During the Second World War, thousands of sites across Britain were requisitioned to support the war efforts. Additionally countless others were built from scratch regardless of cost. Often the purpose of these locations was concealed even from those living close by.
The author of Secret Wartime Britain has compiled a fascinating collection of examples that still exist today, albeit often in different usage. They include underground factories, storage sites and headquarters; spy and communication centres; interrogation and POW camps; dummy sites; research facilities such as sinister Porton Down; treasure stores in stately homes and even royal retreats in the event of invasion such as Madresfield Court.
Where were these sites and why were they needed? How successfully were they kept secret? What has happened to them since? Were they returned to their owners? Answers to these and other questions make Secret Wartime Britain a riveting and revealing read.
|Publisher:||Pen and Sword|
|Product dimensions:||6.30(w) x 9.30(h) x 1.10(d)|
About the Author
Colin Philpott has a long-standing interest in Second World War history, architecture and abandoned buildings and venues.
Relics of the Reich (Pen and Sword Military, 2015) examined and described the Nazis’ architectural legacy. He is also the author of A Place in History (2012) and his drama The Last Match was first performed in 2014.

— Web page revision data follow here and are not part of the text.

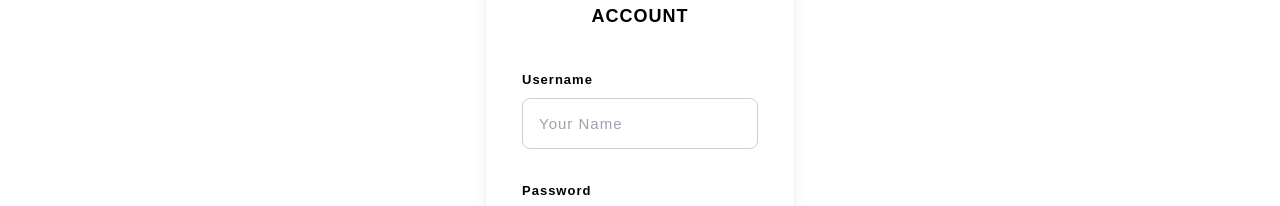
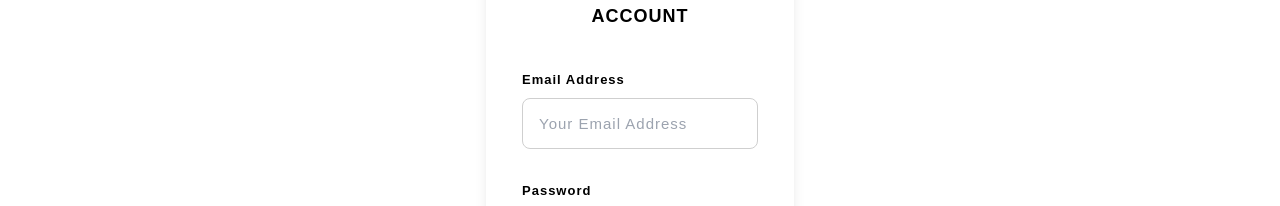
Before and after one commit to TomasLukes/lynxes, a Next.js app: page /signup in a window 1280 px wide. Shown: the part 300-506 px from the top of the page. Built offline with nearby package versions, Linux system fonts and the light colour scheme; no server answers.

Commit message:
Add FormInput component for signin/signup pages

```diff
--- a/src/app/signin/page.tsx
+++ b/src/app/signin/page.tsx
@@ -4,6 +4,7 @@ import { useRouter } from 'next/navigation';
 import ButtonPrimary from '@/components/ui/buttons/ButtonPrimary';
 import { signIn } from '@/lib/firebase/auth/signIn';
 import { useState } from 'react';
+import FormInput from '@/components/ui/forms/FormInput';
 
 export default function SignInPage() {
   const router = useRouter()
@@ -31,14 +32,8 @@ export default function SignInPage() {
         <h2 className='text-center heading-6 mb-6'>
           Log in to your Lynxes account
         </h2>
-        <label htmlFor="username" className="flex flex-col gap-2 subtitle normal-case pb-4">
-          Username
-          <input id='username' name='username' onChange={(e) => setEmail(e.target.value)} type="text" placeholder="Your Name" className="px-4 py-3 text-body text-neutral-700 placeholder-opacity-50 border border-light-400 rounded-lg"/>
-        </label>
-        <label htmlFor="password" className="flex flex-col gap-2 subtitle normal-case pb-4">
-          Password
-          <input id='password' name='password' onChange={(e) => setPassword(e.target.value)} type="password" placeholder="Your Password" className="px-4 py-3 text-body text-neutral-700 placeholder-opacity-50 border border-light-400 rounded-lg"/>
-        </label>
+        <FormInput label='Email Address' id='email' value={email} type='email' onChange={(e) => setEmail(e.target.value)} />
+        <FormInput label='Password' id='password' value={password} type='password' onChange={(e) => setPassword(e.target.value)} />
         <ButtonPrimary
           type={'submit'}
           label={'Log In'}
--- a/src/app/signup/page.tsx
+++ b/src/app/signup/page.tsx
@@ -3,6 +3,7 @@ import Link from 'next/link';
 import ButtonPrimary from '@/components/ui/buttons/ButtonPrimary';
 import { signUp } from '@/lib/firebase/auth/signUp';
 import { useState } from 'react';
+import FormInput from '@/components/ui/forms/FormInput';
 
 export default function SignUpPage() {
   const [email, setEmail] = useState(null);
@@ -26,14 +27,8 @@ export default function SignUpPage() {
         <h2 className='text-center heading-6 mb-6'>
           Create your Lynxes account
         </h2>
-        <label htmlFor="username" className="flex flex-col gap-2 subtitle normal-case pb-4">
-          Username
-          <input id='username' name='username' onChange={(e) => setEmail(e.target.value)} type="text" placeholder="Your Name" className="px-4 py-3 text-body text-neutral-700 placeholder-opacity-50 border border-light-400 rounded-lg"/>
-        </label>
-        <label htmlFor="password" className="flex flex-col gap-2 subtitle normal-case pb-4">
-          Password
-          <input id='password' name='password' onChange={(e) => setPassword(e.target.value)} type="password" placeholder="Your Password" className="px-4 py-3 text-body text-neutral-700 placeholder-opacity-50 border border-light-400 rounded-lg"/>
-        </label>
+        <FormInput label='Email Address' id='email' value={email} type='email' onChange={(e) => setEmail(e.target.value)} />
+        <FormInput label='Password' id='password' value={password} type='password' onChange={(e) => setPassword(e.target.value)} />
         <ButtonPrimary
           type={'submit'}
           label={'Sign Up'}
--- a/src/components/ui/forms/NumberInput.tsx
+++ /dev/null
@@ -1,7 +0,0 @@
-export default function NumberInput({ label }) {
-  return (
-    <button className="">
-      {label}
-    </button>
-  )
-}
--- a/src/components/ui/navigation/Footer.tsx
+++ b/src/components/ui/navigation/Footer.tsx
@@ -54,7 +54,7 @@ export default function Footer() {
           <Link href={'http://tomaslukes.com/'}>
             <p className="text-body text-light-100">
               <span className="opacity-100">Created by </span>
-              <span className="opacity-100 hover:opacity-100 hover:text-primary-700 hover:font-semibold">Tomas Lukes</span>
+              <span className="opacity-100 hover:opacity-100 hover:text-primary-700">Tomas Lukes</span>
               <span className="opacity-100"> © 2023</span>
             </p>
           </Link>
```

He is the former Director of the National Media Museum and was a BBC programme-maker and journalist for twenty-five years. Alongside his writing, he now works as a non-executive director, a producer on creative and media projects and as a radio and event presenter. He is in demand as a lecturer and presenter.
Table of Contents
Chapter 1 Factories 1
Chapter 2 Command Centres 31
Chapter 3 Spying and Listening Bases 63
Chapter 4 Broadcasting and Propaganda 97
Chapter 5 Decoys, Dummies and D-Day 119
Chapter 6 Retreats, Reserves and Resistance 141
Chapter 7 Interrogation, Internment and Indiscretions 172
Chapter 8 Weapons Of Mass Destruction 200